THE rise of Koh Samui in Thailand’s tourism scene has been nothing short of meteoric.
Given its wide range of offerings to any visitor, ranging from tropical beaches to luxury resorts, it has turned into a tourist magnet.
Yet, Koh Samui holds many secrets close to its chest, allowing the smart traveler to discover its peaceful side away from the tourist traps. This short guide to Koh Samui will aid you in unraveling the calmer side of Samui.
Ban Tai Beach
Unless you choose to stay in one of Samui’s popular luxury resorts that come with their own private beach, most beaches on the island remain massively populated. To those looking for secluded beaches with pristine waters, Samui may disappoint.
Ban Tai, however, is an exception to this. Located very close to the Mae Nam village, Ban Tai beach neighbors the much more popular Bang Po beach. With its tacky bungalows and curvy palm trees – Ban Tai will remind you of Fiji.

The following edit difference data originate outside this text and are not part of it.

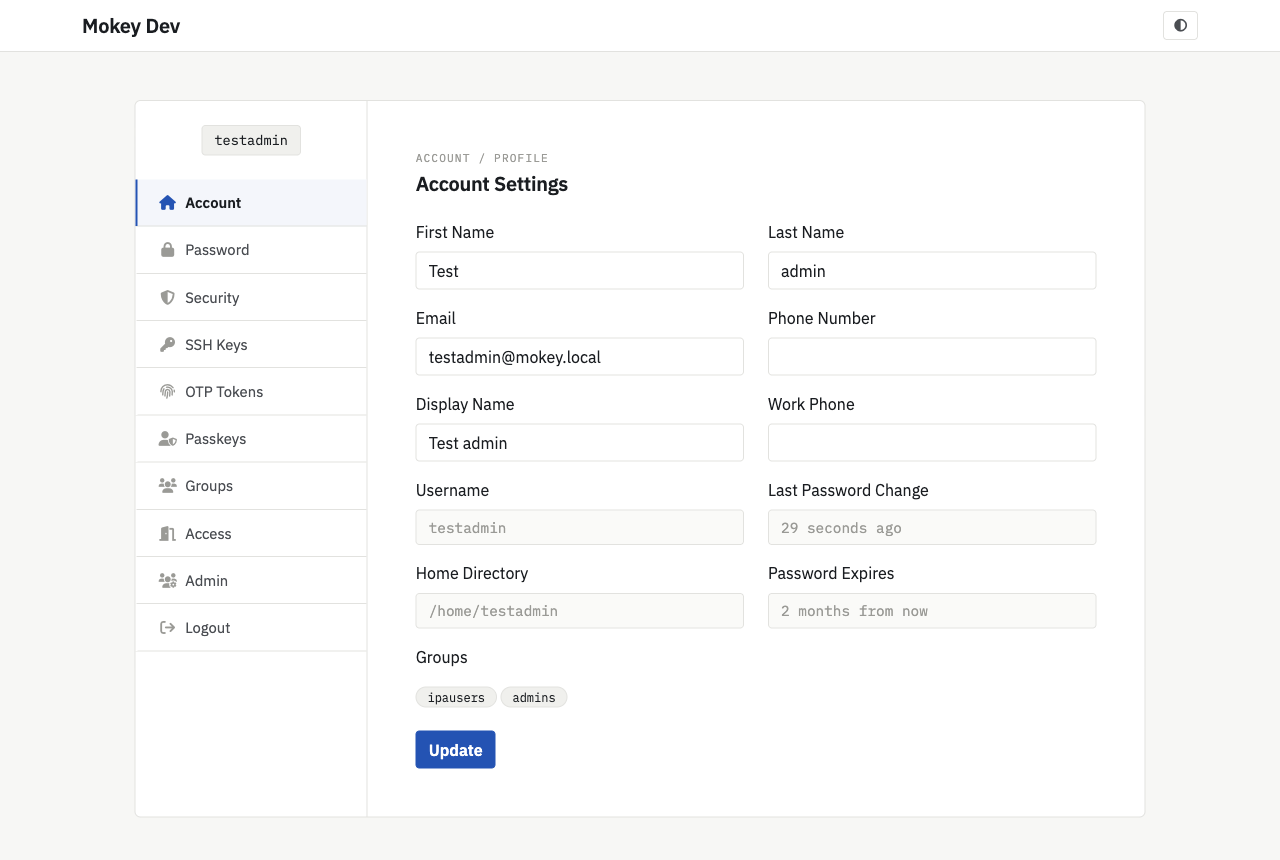
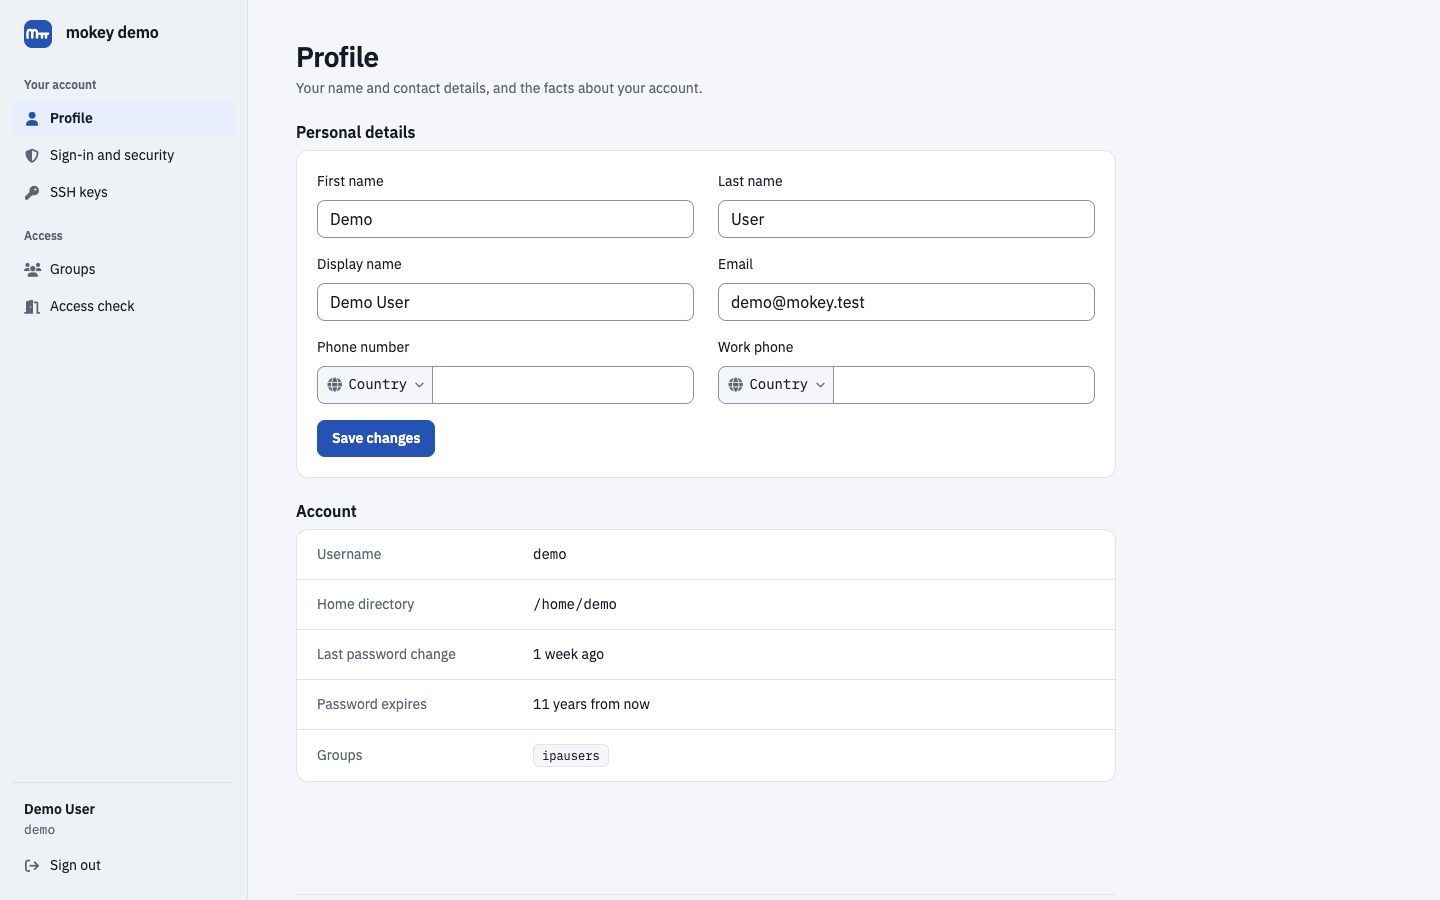
docs: v2.9 screenshots

diff --git a/README.md b/README.md
@@ -66,11 +66,11 @@ flowchart LR
 
 | Account | Security |
 | --- | --- |
-| ![Account settings](docs/mokey-screenshot-home.png) | ![Security: sessions and activity](docs/mokey-screenshot-security.png) |
+| ![Profile](docs/mokey-screenshot-home.png) | ![Sign-in and security](docs/mokey-screenshot-security.png) |
 
 | Login | Admin panel |
 | --- | --- |
-| ![Login](docs/mokey-screenshot-login.png) | ![Admin panel](docs/mokey-screenshot-admin.png) |
+| ![Sign in](docs/mokey-screenshot-login.png) | ![Admin: people](docs/mokey-screenshot-admin.png) |
 
 ## Project status
 

diff --git a/docs/guides/signup.md b/docs/guides/signup.md
@@ -5,7 +5,7 @@ own FreeIPA account, confirm their email address, and optionally wait for an
 administrator to approve them. Unapproved registrations can be kept out of the
 active user tree entirely by creating them as FreeIPA stage users.
 
-![mokey admin panel](../mokey-screenshot-admin.png)
+![mokey admin: people](../mokey-screenshot-admin.png)
 
 ## What the user gets
 

diff --git a/docs/guides/password-reset.md b/docs/guides/password-reset.md
@@ -4,7 +4,7 @@ FreeIPA has no "forgot password" flow of its own. mokey adds one: a user
 enters their username, gets a single-use link by email, and sets a new
 FreeIPA password that works at once, with no forced change at next login.
 
-![mokey login page](../mokey-screenshot-login.png)
+![mokey sign-in page](../mokey-screenshot-login.png)
 
 ## What the user gets
 

diff --git a/docs/guides/otp.md b/docs/guides/otp.md
@@ -7,7 +7,7 @@ off, and ask for help when they lose their only token. Tokens live in
 FreeIPA, so they work for SSH, sudo and Kerberos logins on enrolled hosts,
 not just for mokey.
 
-![mokey security settings](../mokey-screenshot-security.png)
+![mokey sign-in and security page](../mokey-screenshot-security.png)
 
 ## What the user gets
 

diff --git a/docs/index.md b/docs/index.md
@@ -9,7 +9,7 @@ service account. It needs no LDAP schema changes and no database of its own.
 It can also serve as the login and consent app for Ory Hydra (OAuth 2.0 /
 OpenID Connect).
 
-![mokey account page](mokey-screenshot-home.png)
+![mokey profile page](mokey-screenshot-home.png)
 
 ## Find the guide for your task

To get there, look out for a rocky cape east of Bang Po beach. Tread across it and you’ll come across a little lagoon with turtles and stingrays. Pass the same, climb over a few more rocks, and voila – a two-kilometer stretch of fine sand awaits.

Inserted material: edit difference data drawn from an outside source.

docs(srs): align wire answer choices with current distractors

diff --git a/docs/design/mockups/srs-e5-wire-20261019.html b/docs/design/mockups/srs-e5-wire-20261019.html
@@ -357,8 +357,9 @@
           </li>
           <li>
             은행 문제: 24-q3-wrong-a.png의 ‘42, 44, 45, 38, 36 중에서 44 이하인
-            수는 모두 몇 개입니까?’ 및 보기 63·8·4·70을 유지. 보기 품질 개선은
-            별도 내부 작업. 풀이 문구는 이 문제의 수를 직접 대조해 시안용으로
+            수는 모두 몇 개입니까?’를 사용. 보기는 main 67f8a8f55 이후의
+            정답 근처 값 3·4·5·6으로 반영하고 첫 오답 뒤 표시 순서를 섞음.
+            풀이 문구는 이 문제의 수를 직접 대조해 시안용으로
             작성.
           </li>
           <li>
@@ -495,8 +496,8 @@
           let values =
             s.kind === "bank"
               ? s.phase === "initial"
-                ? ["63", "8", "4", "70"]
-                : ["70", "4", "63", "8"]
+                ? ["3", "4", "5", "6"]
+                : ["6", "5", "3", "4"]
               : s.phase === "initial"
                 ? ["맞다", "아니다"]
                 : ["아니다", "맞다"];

Lesser-known seafood restaurants
Koh Samui’s fresh seafood is an absolute delight and there are no dearth of restaurants to devour the same.
But thanks to its dominant European tourist crowd, almost all restaurants offer “altered” versions of Thai dishes to match the spice intake of tourists.
If you’re spending time at the Bang Po or Bang Tai beach, round your day up with a meal at family-run restaurant Krua Bang Po.
Located in the Mae Nam village, locals in this part of the island swear by the chili crab curry that’s served here. Don’t be fooled by its casual ambiance; the food is great.
Meanwhile, close to Grandfather & Grandmother rocks, Hua Thanon is a Muslim village lined with colorful fishing boats and an area that retains its past glory.
While most restaurants here dish out decent Thai food, head to Hua Thanon Fishing Village for fish steamed with coconut milk and wrapped in banana leaf.
Another local specialty that’s yet to feature in Koh Samui restaurants is the fried banana rolls. They’re quite popular in the southern part of the island, in the markets near Lipa Noi.
Most visitors to Samui head over to the nearby Koh Tao island to snorkel or dive owing to its clear waters. However, fame of diving in Koh Tao has spread far and wide leaving it to suffer at the hands of commercialization.
Snorkel in clear waters
A full-day adventure to Koh Taen and Koh Mudsum islands includes snorkeling in the nearby corals. To get there, head to Thong Krut in the southern side of the island. When you come across a stretch of wooden restaurants with traditional longtail boats docked outside, you’ll know you’re in the right place.
A full-day trip for two will set you back as little as 2,500 baht (US$70) and can be booked on-the-spot from any of the restaurants here.